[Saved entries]
┌──
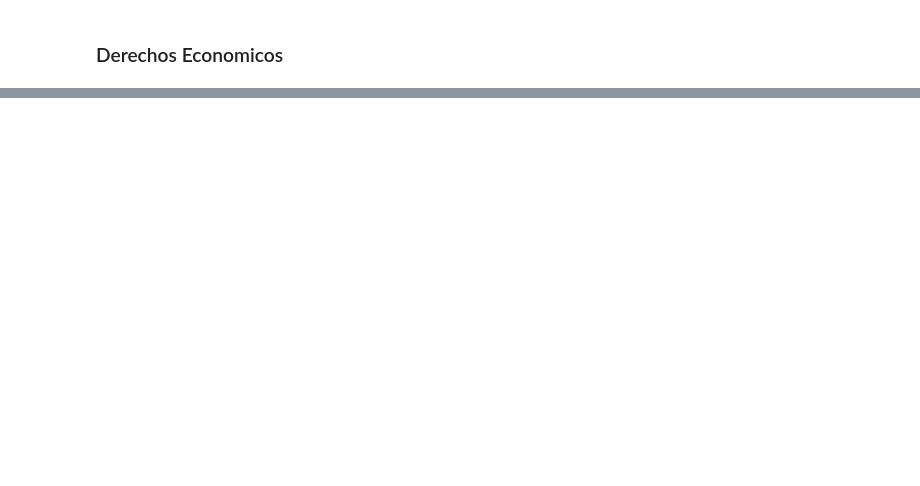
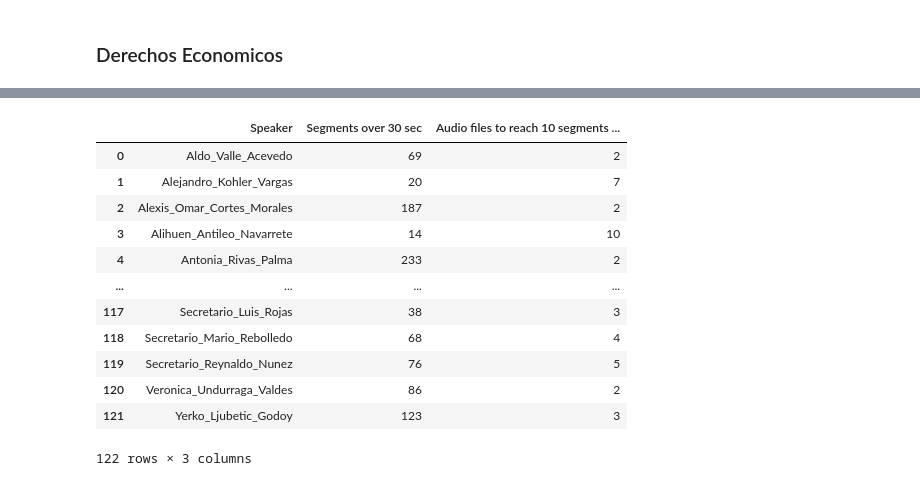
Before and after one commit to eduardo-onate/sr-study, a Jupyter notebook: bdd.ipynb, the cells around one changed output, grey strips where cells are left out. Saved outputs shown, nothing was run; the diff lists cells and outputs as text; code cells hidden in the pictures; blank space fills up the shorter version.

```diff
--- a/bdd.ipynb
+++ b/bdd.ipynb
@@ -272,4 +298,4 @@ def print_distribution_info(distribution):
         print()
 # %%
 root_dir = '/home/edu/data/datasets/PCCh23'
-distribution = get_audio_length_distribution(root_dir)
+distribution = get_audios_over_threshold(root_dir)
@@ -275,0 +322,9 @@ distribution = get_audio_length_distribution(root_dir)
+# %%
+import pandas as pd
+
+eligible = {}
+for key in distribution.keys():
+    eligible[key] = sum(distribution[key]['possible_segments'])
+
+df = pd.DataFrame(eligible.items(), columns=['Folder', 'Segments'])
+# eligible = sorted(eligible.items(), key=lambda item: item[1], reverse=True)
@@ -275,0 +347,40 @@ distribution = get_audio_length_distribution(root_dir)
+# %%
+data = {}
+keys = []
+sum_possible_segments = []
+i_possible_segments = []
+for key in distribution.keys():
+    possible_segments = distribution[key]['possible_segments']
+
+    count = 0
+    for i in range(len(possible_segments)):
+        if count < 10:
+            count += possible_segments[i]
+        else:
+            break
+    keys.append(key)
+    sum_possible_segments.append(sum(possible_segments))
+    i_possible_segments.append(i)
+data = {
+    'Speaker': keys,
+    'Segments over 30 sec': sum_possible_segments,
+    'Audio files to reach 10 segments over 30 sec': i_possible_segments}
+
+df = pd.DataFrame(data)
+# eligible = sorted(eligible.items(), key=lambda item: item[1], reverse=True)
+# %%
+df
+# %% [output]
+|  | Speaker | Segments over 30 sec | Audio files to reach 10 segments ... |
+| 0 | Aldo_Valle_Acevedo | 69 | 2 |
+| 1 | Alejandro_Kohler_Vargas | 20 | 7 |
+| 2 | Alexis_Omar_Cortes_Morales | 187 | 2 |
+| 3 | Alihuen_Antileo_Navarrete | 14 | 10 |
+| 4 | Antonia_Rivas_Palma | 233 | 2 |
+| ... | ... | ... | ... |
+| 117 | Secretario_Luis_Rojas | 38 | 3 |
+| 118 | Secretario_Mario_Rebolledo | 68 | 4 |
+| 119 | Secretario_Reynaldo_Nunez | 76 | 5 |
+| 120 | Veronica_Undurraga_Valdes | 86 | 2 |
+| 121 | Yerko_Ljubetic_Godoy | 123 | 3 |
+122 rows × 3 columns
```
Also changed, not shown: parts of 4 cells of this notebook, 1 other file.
└──
▸ **Task description**
Except for the pictures, set down all of the records exactly as they are.

▸ **Expected answer**
Before and after one commit to eduardo-onate/sr-study, a Jupyter notebook: bdd.ipynb, the cells around one changed output, grey strips where cells are left out. Saved outputs shown, nothing was run; the diff lists cells and outputs as text; code cells hidden in the pictures; blank space fills up the shorter version.

```diff
--- a/bdd.ipynb
+++ b/bdd.ipynb
@@ -272,4 +298,4 @@ def print_distribution_info(distribution):
         print()
 # %%
 root_dir = '/home/edu/data/datasets/PCCh23'
-distribution = get_audio_length_distribution(root_dir)
+distribution = get_audios_over_threshold(root_dir)
@@ -275,0 +322,9 @@ distribution = get_audio_length_distribution(root_dir)
+# %%
+import pandas as pd
+
+eligible = {}
+for key in distribution.keys():
+    eligible[key] = sum(distribution[key]['possible_segments'])
+
+df = pd.DataFrame(eligible.items(), columns=['Folder', 'Segments'])
+# eligible = sorted(eligible.items(), key=lambda item: item[1], reverse=True)
@@ -275,0 +347,40 @@ distribution = get_audio_length_distribution(root_dir)
+# %%
+data = {}
+keys = []
+sum_possible_segments = []
+i_possible_segments = []
+for key in distribution.keys():
+    possible_segments = distribution[key]['possible_segments']
+
+    count = 0
+    for i in range(len(possible_segments)):
+        if count < 10:
+            count += possible_segments[i]
+        else:
+            break
+    keys.append(key)
+    sum_possible_segments.append(sum(possible_segments))
+    i_possible_segments.append(i)
+data = {
+    'Speaker': keys,
+    'Segments over 30 sec': sum_possible_segments,
+    'Audio files to reach 10 segments over 30 sec': i_possible_segments}
+
+df = pd.DataFrame(data)
+# eligible = sorted(eligible.items(), key=lambda item: item[1], reverse=True)
+# %%
+df
+# %% [output]
+|  | Speaker | Segments over 30 sec | Audio files to reach 10 segments ... |
+| 0 | Aldo_Valle_Acevedo | 69 | 2 |
+| 1 | Alejandro_Kohler_Vargas | 20 | 7 |
+| 2 | Alexis_Omar_Cortes_Morales | 187 | 2 |
+| 3 | Alihuen_Antileo_Navarrete | 14 | 10 |
+| 4 | Antonia_Rivas_Palma | 233 | 2 |
+| ... | ... | ... | ... |
+| 117 | Secretario_Luis_Rojas | 38 | 3 |
+| 118 | Secretario_Mario_Rebolledo | 68 | 4 |
+| 119 | Secretario_Reynaldo_Nunez | 76 | 5 |
+| 120 | Veronica_Undurraga_Valdes | 86 | 2 |
+| 121 | Yerko_Ljubetic_Godoy | 123 | 3 |
+122 rows × 3 columns
```
Also changed, not shown: parts of 4 cells of this notebook, 1 other file.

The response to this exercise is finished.